What this task involves:
Where the word "Also" occurs in a line of the data, return the whole line.

[Data extracted from a collection]
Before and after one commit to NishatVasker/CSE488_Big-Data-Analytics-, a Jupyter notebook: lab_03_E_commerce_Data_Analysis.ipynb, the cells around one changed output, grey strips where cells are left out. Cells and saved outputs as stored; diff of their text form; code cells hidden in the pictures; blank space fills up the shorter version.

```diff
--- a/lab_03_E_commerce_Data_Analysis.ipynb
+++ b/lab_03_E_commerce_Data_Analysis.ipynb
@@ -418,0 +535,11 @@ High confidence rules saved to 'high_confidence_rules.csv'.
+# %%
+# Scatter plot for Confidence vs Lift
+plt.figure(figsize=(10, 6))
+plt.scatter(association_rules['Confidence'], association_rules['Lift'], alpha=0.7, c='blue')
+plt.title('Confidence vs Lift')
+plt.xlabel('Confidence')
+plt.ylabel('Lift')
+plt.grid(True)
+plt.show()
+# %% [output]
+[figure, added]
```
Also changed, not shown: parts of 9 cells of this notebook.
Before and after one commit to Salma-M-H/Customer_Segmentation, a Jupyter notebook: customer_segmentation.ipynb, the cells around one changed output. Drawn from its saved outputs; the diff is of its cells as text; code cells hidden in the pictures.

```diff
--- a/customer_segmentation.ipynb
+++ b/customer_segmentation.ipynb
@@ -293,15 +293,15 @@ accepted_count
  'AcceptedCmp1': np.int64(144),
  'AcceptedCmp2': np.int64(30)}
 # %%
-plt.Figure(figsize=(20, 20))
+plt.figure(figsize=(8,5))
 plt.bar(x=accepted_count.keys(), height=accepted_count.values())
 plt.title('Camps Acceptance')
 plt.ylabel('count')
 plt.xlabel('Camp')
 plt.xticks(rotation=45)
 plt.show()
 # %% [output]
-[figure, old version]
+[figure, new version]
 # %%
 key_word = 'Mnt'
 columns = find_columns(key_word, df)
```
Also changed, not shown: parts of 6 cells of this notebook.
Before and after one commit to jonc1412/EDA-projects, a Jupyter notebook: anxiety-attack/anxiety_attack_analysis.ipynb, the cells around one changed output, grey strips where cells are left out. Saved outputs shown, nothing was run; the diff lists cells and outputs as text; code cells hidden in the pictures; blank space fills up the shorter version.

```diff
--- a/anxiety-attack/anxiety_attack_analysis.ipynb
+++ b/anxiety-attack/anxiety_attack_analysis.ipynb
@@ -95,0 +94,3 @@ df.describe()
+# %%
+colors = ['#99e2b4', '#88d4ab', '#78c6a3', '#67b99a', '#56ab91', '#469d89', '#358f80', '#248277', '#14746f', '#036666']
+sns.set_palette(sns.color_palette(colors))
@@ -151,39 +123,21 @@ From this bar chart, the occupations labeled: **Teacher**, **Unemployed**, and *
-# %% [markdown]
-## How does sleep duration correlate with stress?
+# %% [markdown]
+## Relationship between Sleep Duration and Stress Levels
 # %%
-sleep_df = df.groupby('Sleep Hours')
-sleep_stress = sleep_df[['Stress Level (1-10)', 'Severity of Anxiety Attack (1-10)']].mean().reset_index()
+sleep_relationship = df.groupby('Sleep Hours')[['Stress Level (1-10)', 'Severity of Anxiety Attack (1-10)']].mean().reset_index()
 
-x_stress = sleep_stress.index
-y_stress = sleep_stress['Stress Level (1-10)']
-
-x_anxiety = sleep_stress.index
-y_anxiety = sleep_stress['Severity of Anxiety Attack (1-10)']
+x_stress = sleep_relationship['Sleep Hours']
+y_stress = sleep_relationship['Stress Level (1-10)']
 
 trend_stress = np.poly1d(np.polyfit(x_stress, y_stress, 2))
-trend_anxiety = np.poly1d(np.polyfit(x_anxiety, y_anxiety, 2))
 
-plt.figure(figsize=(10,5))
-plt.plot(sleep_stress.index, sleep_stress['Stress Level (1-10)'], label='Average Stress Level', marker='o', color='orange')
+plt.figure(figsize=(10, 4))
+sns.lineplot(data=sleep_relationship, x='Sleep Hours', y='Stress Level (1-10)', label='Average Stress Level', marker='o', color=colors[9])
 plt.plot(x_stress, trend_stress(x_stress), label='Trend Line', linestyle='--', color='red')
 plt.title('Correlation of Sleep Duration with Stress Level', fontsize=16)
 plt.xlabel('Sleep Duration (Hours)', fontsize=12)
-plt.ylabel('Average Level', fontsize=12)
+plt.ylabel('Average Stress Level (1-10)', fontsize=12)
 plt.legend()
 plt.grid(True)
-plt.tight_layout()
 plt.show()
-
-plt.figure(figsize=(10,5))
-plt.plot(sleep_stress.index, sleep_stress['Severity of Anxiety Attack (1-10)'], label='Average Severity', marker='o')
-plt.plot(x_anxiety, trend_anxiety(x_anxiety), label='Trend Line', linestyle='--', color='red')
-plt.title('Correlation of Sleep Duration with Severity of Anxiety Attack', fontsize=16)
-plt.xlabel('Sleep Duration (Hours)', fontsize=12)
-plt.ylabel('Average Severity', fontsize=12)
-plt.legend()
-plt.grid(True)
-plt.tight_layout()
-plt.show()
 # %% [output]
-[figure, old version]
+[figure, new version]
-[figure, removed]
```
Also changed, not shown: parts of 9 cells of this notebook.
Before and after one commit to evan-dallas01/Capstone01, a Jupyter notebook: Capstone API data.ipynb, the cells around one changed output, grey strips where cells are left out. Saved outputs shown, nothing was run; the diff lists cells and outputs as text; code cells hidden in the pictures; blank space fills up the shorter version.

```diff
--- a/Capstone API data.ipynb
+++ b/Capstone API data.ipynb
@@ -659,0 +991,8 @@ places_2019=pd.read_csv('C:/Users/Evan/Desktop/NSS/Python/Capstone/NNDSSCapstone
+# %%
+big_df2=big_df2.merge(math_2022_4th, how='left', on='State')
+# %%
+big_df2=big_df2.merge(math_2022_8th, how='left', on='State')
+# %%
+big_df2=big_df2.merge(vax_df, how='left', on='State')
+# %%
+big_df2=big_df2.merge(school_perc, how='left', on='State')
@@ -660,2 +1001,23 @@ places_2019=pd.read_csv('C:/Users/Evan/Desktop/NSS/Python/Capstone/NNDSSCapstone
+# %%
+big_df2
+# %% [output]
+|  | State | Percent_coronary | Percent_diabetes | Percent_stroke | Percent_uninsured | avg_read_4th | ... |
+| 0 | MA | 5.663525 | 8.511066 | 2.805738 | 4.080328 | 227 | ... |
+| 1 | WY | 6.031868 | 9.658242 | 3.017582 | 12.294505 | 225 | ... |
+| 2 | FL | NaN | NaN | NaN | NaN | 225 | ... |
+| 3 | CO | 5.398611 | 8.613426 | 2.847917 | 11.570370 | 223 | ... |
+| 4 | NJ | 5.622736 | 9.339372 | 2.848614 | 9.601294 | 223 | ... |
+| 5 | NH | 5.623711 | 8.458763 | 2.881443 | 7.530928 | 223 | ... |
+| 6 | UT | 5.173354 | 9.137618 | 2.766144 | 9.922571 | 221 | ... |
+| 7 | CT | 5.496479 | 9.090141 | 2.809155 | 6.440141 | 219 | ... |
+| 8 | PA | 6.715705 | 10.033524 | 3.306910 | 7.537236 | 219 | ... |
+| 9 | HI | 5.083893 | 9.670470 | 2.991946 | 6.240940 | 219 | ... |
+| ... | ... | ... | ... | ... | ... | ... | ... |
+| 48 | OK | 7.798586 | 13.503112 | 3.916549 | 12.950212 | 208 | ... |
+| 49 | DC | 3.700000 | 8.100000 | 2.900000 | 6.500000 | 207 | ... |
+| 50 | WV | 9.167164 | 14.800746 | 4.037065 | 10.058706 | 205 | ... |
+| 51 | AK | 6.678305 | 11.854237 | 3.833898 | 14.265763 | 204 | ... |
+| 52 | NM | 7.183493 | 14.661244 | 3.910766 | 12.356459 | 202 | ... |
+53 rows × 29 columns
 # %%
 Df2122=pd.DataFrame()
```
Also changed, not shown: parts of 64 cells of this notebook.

Expected answer:
Also changed, not shown: parts of 9 cells of this notebook.
Also changed, not shown: parts of 6 cells of this notebook.
Also changed, not shown: parts of 9 cells of this notebook.
Also changed, not shown: parts of 64 cells of this notebook.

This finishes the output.